Brief: If a picture appears in the records below, drop it, and reproduce everything else exactly.

Records supplied:
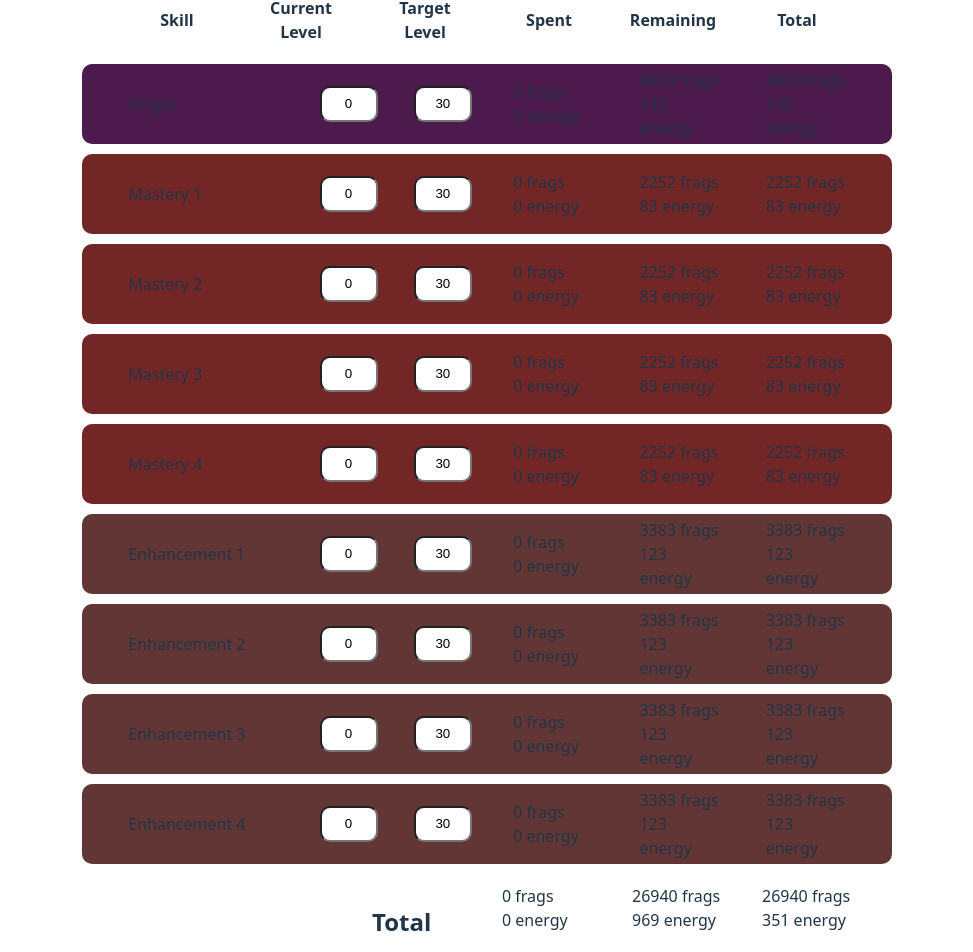
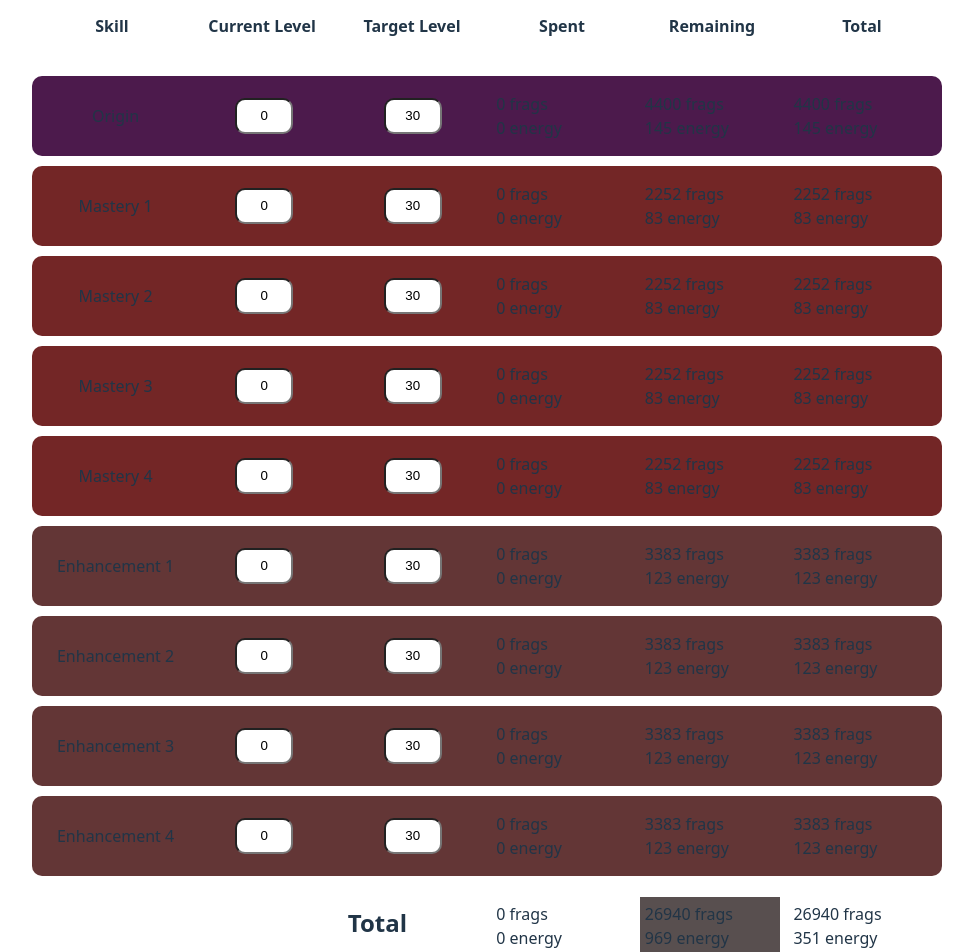
Before and after one commit to DPHAM2020/Maplestory-Companion-App, a React (Vite) app in the folder frontend/: page / in a window 1280 px wide. Shown: the part 144-1096 px from the top of the page, without its empty margins (25-998 px from the left). Built offline with nearby package versions, Linux system fonts and the light colour scheme.

Commit message:
properly aligned all headers and elements on HexaTracker page, fixed a bug involving the formula for the total remaining resources on HexaTracker

```diff
--- a/frontend/src/components/HexaNode.css
+++ b/frontend/src/components/HexaNode.css
@@ -5,7 +5,7 @@ input {
   border-radius: 10px;
 }
 .component-container {
-  width: 800px;
+  width: 900px;
   height: 70px;
   display: flex;
   flex-direction: row;
@@ -29,17 +29,20 @@ input {
 }
 
 .skill-name {
-  width: 150px;
+  width: 130px;
   padding: 5px;
 }
 
-.curr-level {
-}
-
-.goal-level {
-}
-
-.non-input-numbers {
-  width: 80px;
+.hexa-node-column {
+  /* background-color: blueviolet; */
+  display: flex;
+  justify-content: center;
+  align-items: center;
+  width: 130px;
+  height: 50px;
   padding: 5px;
 }
+.non-input-numbers {
+  width: 130px;
+  padding: 5px;
+}
--- a/frontend/src/components/HexaNode.tsx
+++ b/frontend/src/components/HexaNode.tsx
@@ -63,8 +63,8 @@ const HexaNode: React.FC<HexaNodeProps> = ({
   return (
     <>
       <div className={`component-container ${hexaType}`}>
-        <div className="skill-name">{name}</div>
-        <div className="curr-level">
+        <div className="hexa-node-column">{name}</div>
+        <div className="hexa-node-column">
           <input
             type="text"
             value={currLevel}
@@ -72,7 +72,7 @@ const HexaNode: React.FC<HexaNodeProps> = ({
             onChange={(e) => handleCurrChange(e.target.value)}
           />
         </div>
-        <div className="goal-level">
+        <div className="hexa-node-column">
           <input
             type="text"
             value={goalLevel}
--- a/frontend/src/pages/HexaTracker.css
+++ b/frontend/src/pages/HexaTracker.css
@@ -5,6 +5,8 @@
 }
 
 header {
+  width: 900px;
+  height: 70px;
   display: flex;
   flex-direction: row;
   justify-content: space-evenly;
@@ -21,9 +23,10 @@ header {
   text-align: center;
   font-style: bold;
   font-weight: 700;
-  width: 80px;
+  width: 130px;
+  padding: 5px;
   margin: 5px 12px;
-  padding: 0px 10px;
+  padding: 5px;
 }
 
 .card-container {
@@ -34,20 +37,21 @@ header {
 }
 
 .total-row {
-  width: 800px;
+  width: 900px;
   height: 70px;
   display: flex;
   flex-direction: row;
-  justify-content: right;
+  justify-content: space-evenly;
+  align-items: center;
+  border-radius: 10px;
   padding: 5px;
   margin: 5px;
 }
 
 .total-item {
   /* background-color: red; */
-  width: 100px;
+  width: 130px;
   padding: 5px;
-  margin-left: 20px;
 }
 
 #total-title {
@@ -55,7 +59,6 @@ header {
   padding-bottom: 10px;
 }
 
-#grand-total {
-  width: 100px;
-  margin-right: 20px;
+#total-remaining {
+  background-color: rgb(88, 79, 79);
 }
--- a/frontend/src/pages/HexaTracker.tsx
+++ b/frontend/src/pages/HexaTracker.tsx
@@ -149,9 +149,9 @@ function HexaTracker() {
       core.runningTotal[core.goalLevel][0] -
       core.runningTotal[core.currLevel][0];
     if (diff > 0) {
-      return sum + core.runningTotal[core.goalLevel][0];
+      return sum + diff;
     }
-    return 0;
+    return sum;
   }, 0);
 
   const fragsRemaining = coreData.reduce((sum, core) => {
@@ -159,9 +159,9 @@ function HexaTracker() {
       core.runningTotal[core.goalLevel][1] -
       core.runningTotal[core.currLevel][1];
     if (diff > 0) {
-      return sum + core.runningTotal[core.goalLevel][1];
+      return sum + diff;
     }
-    return 0;
+    return sum;
   }, 0);
 
   return (
@@ -191,6 +191,8 @@ function HexaTracker() {
           />
         ))}
         <div className="total-row">
+          <div className="total-item"></div>
+          <div className="total-item"></div>
           <div className="total-item" id="total-title">
             <h2>Total</h2>
           </div>
@@ -198,11 +200,11 @@ function HexaTracker() {
             <div>{fragsSpent} frags</div>
             <div>{energySpent} energy</div>
           </div>
-          <div className="total-item">
+          <div className="total-item" id="total-remaining">
             <div>{fragsRemaining} frags</div>
             <div>{energyRemaining} energy</div>
           </div>
-          <div className="total-item" id="grand-total">
+          <div className="total-item">
             <div>26940 frags</div>
             <div>351 energy</div>
           </div>
```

Task response:
Before and after one commit to DPHAM2020/Maplestory-Companion-App, a React (Vite) app in the folder frontend/: page / in a window 1280 px wide. Shown: the part 144-1096 px from the top of the page, without its empty margins (25-998 px from the left). Built offline with nearby package versions, Linux system fonts and the light colour scheme.

Commit message:
properly aligned all headers and elements on HexaTracker page, fixed a bug involving the formula for the total remaining resources on HexaTracker

```diff
--- a/frontend/src/components/HexaNode.css
+++ b/frontend/src/components/HexaNode.css
@@ -5,7 +5,7 @@ input {
   border-radius: 10px;
 }
 .component-container {
-  width: 800px;
+  width: 900px;
   height: 70px;
   display: flex;
   flex-direction: row;
@@ -29,17 +29,20 @@ input {
 }
 
 .skill-name {
-  width: 150px;
+  width: 130px;
   padding: 5px;
 }
 
-.curr-level {
-}
-
-.goal-level {
-}
-
-.non-input-numbers {
-  width: 80px;
+.hexa-node-column {
+  /* background-color: blueviolet; */
+  display: flex;
+  justify-content: center;
+  align-items: center;
+  width: 130px;
+  height: 50px;
   padding: 5px;
 }
+.non-input-numbers {
+  width: 130px;
+  padding: 5px;
+}
--- a/frontend/src/components/HexaNode.tsx
+++ b/frontend/src/components/HexaNode.tsx
@@ -63,8 +63,8 @@ const HexaNode: React.FC<HexaNodeProps> = ({
   return (
     <>
       <div className={`component-container ${hexaType}`}>
-        <div className="skill-name">{name}</div>
-        <div className="curr-level">
+        <div className="hexa-node-column">{name}</div>
+        <div className="hexa-node-column">
           <input
             type="text"
             value={currLevel}
@@ -72,7 +72,7 @@ const HexaNode: React.FC<HexaNodeProps> = ({
             onChange={(e) => handleCurrChange(e.target.value)}
           />
         </div>
-        <div className="goal-level">
+        <div className="hexa-node-column">
           <input
             type="text"
             value={goalLevel}
--- a/frontend/src/pages/HexaTracker.css
+++ b/frontend/src/pages/HexaTracker.css
@@ -5,6 +5,8 @@
 }
 
 header {
+  width: 900px;
+  height: 70px;
   display: flex;
   flex-direction: row;
   justify-content: space-evenly;
@@ -21,9 +23,10 @@ header {
   text-align: center;
   font-style: bold;
   font-weight: 700;
-  width: 80px;
+  width: 130px;
+  padding: 5px;
   margin: 5px 12px;
-  padding: 0px 10px;
+  padding: 5px;
 }
 
 .card-container {
@@ -34,20 +37,21 @@ header {
 }
 
 .total-row {
-  width: 800px;
+  width: 900px;
   height: 70px;
   display: flex;
   flex-direction: row;
-  justify-content: right;
+  justify-content: space-evenly;
+  align-items: center;
+  border-radius: 10px;
   padding: 5px;
   margin: 5px;
 }
 
 .total-item {
   /* background-color: red; */
-  width: 100px;
+  width: 130px;
   padding: 5px;
-  margin-left: 20px;
 }
 
 #total-title {
@@ -55,7 +59,6 @@ header {
   padding-bottom: 10px;
 }
 
-#grand-total {
-  width: 100px;
-  margin-right: 20px;
+#total-remaining {
+  background-color: rgb(88, 79, 79);
 }
--- a/frontend/src/pages/HexaTracker.tsx
+++ b/frontend/src/pages/HexaTracker.tsx
@@ -149,9 +149,9 @@ function HexaTracker() {
       core.runningTotal[core.goalLevel][0] -
       core.runningTotal[core.currLevel][0];
     if (diff > 0) {
-      return sum + core.runningTotal[core.goalLevel][0];
+      return sum + diff;
     }
-    return 0;
+    return sum;
   }, 0);
 
   const fragsRemaining = coreData.reduce((sum, core) => {
@@ -159,9 +159,9 @@ function HexaTracker() {
       core.runningTotal[core.goalLevel][1] -
       core.runningTotal[core.currLevel][1];
     if (diff > 0) {
-      return sum + core.runningTotal[core.goalLevel][1];
+      return sum + diff;
     }
-    return 0;
+    return sum;
   }, 0);
 
   return (
@@ -191,6 +191,8 @@ function HexaTracker() {
           />
         ))}
         <div className="total-row">
+          <div className="total-item"></div>
+          <div className="total-item"></div>
           <div className="total-item" id="total-title">
             <h2>Total</h2>
           </div>
@@ -198,11 +200,11 @@ function HexaTracker() {
             <div>{fragsSpent} frags</div>
             <div>{energySpent} energy</div>
           </div>
-          <div className="total-item">
+          <div className="total-item" id="total-remaining">
             <div>{fragsRemaining} frags</div>
             <div>{energyRemaining} energy</div>
           </div>
-          <div className="total-item" id="grand-total">
+          <div className="total-item">
             <div>26940 frags</div>
             <div>351 energy</div>
           </div>
```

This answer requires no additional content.